Study material: Begin
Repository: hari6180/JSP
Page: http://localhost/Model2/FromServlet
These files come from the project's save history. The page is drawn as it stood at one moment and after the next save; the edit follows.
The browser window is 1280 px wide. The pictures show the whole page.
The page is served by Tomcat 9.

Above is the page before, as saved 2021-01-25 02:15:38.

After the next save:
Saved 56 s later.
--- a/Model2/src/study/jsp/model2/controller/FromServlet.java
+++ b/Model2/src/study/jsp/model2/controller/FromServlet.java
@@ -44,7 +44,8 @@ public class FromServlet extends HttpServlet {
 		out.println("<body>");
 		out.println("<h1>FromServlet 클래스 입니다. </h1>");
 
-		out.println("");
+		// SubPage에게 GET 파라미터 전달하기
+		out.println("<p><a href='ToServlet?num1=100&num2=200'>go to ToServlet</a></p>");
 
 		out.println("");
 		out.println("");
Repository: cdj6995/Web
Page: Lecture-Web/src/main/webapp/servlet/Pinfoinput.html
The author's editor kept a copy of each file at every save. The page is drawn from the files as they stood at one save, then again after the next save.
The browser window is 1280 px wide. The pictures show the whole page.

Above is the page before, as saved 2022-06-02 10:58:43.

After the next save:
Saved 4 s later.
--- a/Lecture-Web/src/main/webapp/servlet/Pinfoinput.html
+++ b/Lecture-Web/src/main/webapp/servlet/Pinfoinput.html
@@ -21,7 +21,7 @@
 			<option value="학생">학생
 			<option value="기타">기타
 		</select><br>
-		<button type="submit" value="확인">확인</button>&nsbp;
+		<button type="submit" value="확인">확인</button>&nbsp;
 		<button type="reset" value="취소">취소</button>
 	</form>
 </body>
Study material: End
Study material: Begin
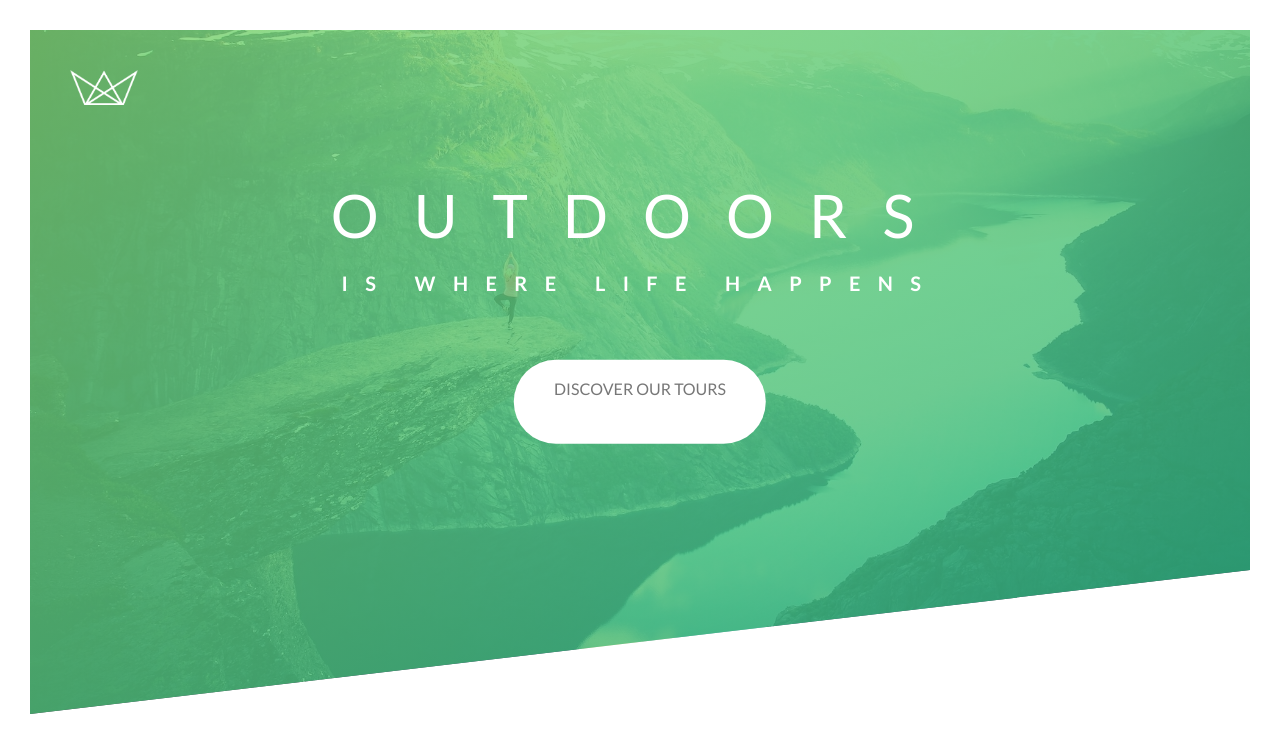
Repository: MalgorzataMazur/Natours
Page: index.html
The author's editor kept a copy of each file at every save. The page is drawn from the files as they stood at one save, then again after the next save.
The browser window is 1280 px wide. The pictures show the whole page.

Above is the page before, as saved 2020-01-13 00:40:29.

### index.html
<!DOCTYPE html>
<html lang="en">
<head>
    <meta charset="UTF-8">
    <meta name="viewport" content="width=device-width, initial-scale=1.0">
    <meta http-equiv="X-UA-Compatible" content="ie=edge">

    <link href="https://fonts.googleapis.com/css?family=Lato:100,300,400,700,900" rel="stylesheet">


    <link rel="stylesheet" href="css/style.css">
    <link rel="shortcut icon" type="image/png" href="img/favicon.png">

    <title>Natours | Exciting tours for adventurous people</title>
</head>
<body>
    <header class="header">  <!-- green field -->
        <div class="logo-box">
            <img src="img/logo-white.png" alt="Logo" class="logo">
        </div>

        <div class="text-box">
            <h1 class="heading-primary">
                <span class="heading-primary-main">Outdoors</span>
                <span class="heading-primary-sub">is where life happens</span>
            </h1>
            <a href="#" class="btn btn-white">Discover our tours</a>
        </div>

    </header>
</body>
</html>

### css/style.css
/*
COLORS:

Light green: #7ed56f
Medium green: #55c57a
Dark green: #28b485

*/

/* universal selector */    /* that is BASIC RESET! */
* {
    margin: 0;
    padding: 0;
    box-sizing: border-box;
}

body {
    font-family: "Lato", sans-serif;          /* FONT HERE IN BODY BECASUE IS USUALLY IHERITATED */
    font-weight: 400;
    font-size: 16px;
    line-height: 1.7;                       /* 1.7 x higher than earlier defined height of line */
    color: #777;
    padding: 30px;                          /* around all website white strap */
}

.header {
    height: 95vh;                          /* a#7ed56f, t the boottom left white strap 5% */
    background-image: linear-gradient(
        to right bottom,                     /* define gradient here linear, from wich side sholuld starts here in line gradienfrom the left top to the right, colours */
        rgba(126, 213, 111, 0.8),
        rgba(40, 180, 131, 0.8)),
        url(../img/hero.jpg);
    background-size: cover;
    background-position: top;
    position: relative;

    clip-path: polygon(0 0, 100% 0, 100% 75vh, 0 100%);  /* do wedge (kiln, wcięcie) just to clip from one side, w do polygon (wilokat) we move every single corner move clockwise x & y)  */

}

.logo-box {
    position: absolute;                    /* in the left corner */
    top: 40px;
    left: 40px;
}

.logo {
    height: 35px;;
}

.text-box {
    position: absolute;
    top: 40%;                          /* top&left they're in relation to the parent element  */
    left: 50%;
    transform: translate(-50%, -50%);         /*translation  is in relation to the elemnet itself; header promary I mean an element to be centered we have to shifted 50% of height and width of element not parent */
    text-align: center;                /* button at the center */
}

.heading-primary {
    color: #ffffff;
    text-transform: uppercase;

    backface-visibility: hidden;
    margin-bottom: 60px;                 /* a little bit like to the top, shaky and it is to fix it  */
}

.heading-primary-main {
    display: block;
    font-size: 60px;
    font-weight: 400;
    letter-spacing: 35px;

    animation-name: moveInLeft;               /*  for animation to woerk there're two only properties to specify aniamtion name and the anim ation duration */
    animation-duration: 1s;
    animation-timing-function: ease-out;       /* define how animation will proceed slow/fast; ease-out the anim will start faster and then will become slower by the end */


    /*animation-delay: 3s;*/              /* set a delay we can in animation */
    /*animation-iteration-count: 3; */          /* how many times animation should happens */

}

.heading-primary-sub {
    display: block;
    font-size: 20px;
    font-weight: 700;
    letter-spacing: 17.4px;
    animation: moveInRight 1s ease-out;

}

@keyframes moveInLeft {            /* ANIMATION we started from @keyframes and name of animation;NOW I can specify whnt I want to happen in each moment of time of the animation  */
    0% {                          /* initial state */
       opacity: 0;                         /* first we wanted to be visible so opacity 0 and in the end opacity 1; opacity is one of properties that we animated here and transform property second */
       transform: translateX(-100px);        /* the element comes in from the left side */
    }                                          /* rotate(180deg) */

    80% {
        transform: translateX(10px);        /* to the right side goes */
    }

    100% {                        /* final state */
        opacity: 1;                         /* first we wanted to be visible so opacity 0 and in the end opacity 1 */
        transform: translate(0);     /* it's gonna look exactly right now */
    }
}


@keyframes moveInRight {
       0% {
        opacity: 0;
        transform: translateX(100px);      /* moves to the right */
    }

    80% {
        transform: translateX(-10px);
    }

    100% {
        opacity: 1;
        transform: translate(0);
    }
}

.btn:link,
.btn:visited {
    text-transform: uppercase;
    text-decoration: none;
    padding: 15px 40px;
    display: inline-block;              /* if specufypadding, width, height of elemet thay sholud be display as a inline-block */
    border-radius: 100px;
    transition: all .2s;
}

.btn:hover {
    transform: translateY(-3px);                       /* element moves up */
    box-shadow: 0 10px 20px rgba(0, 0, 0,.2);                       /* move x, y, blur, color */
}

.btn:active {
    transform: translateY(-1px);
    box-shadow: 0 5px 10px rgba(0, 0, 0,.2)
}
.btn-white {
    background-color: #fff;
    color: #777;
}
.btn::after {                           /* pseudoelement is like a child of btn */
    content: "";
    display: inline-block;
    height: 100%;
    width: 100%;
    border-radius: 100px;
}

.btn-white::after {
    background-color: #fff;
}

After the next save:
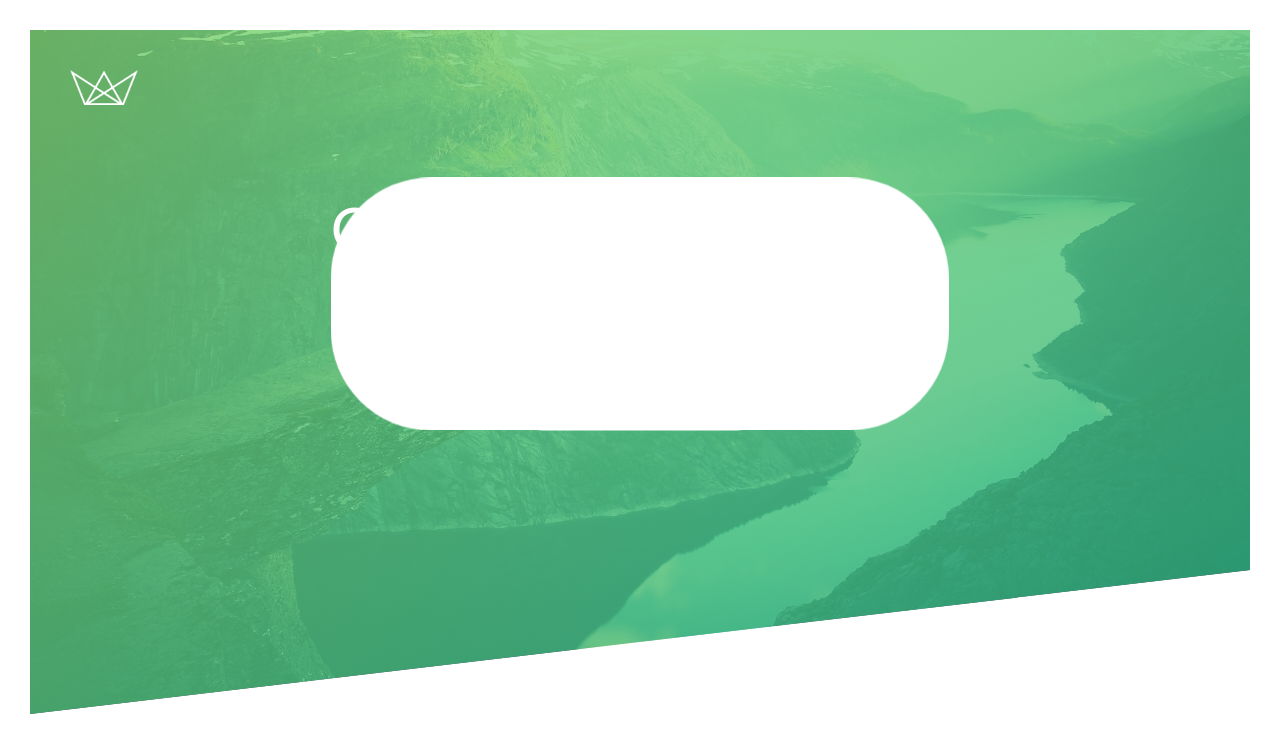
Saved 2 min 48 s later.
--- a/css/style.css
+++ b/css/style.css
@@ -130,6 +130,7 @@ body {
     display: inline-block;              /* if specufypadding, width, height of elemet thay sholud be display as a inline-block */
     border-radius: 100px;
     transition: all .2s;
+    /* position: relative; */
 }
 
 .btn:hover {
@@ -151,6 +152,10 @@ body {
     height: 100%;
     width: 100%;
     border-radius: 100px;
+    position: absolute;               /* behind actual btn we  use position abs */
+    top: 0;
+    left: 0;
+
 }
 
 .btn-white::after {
Study material: End
_What to work on:_ Within the entries, count the lines that contain the word "white". Give that number and no more.

_Result for this exercise:_ 7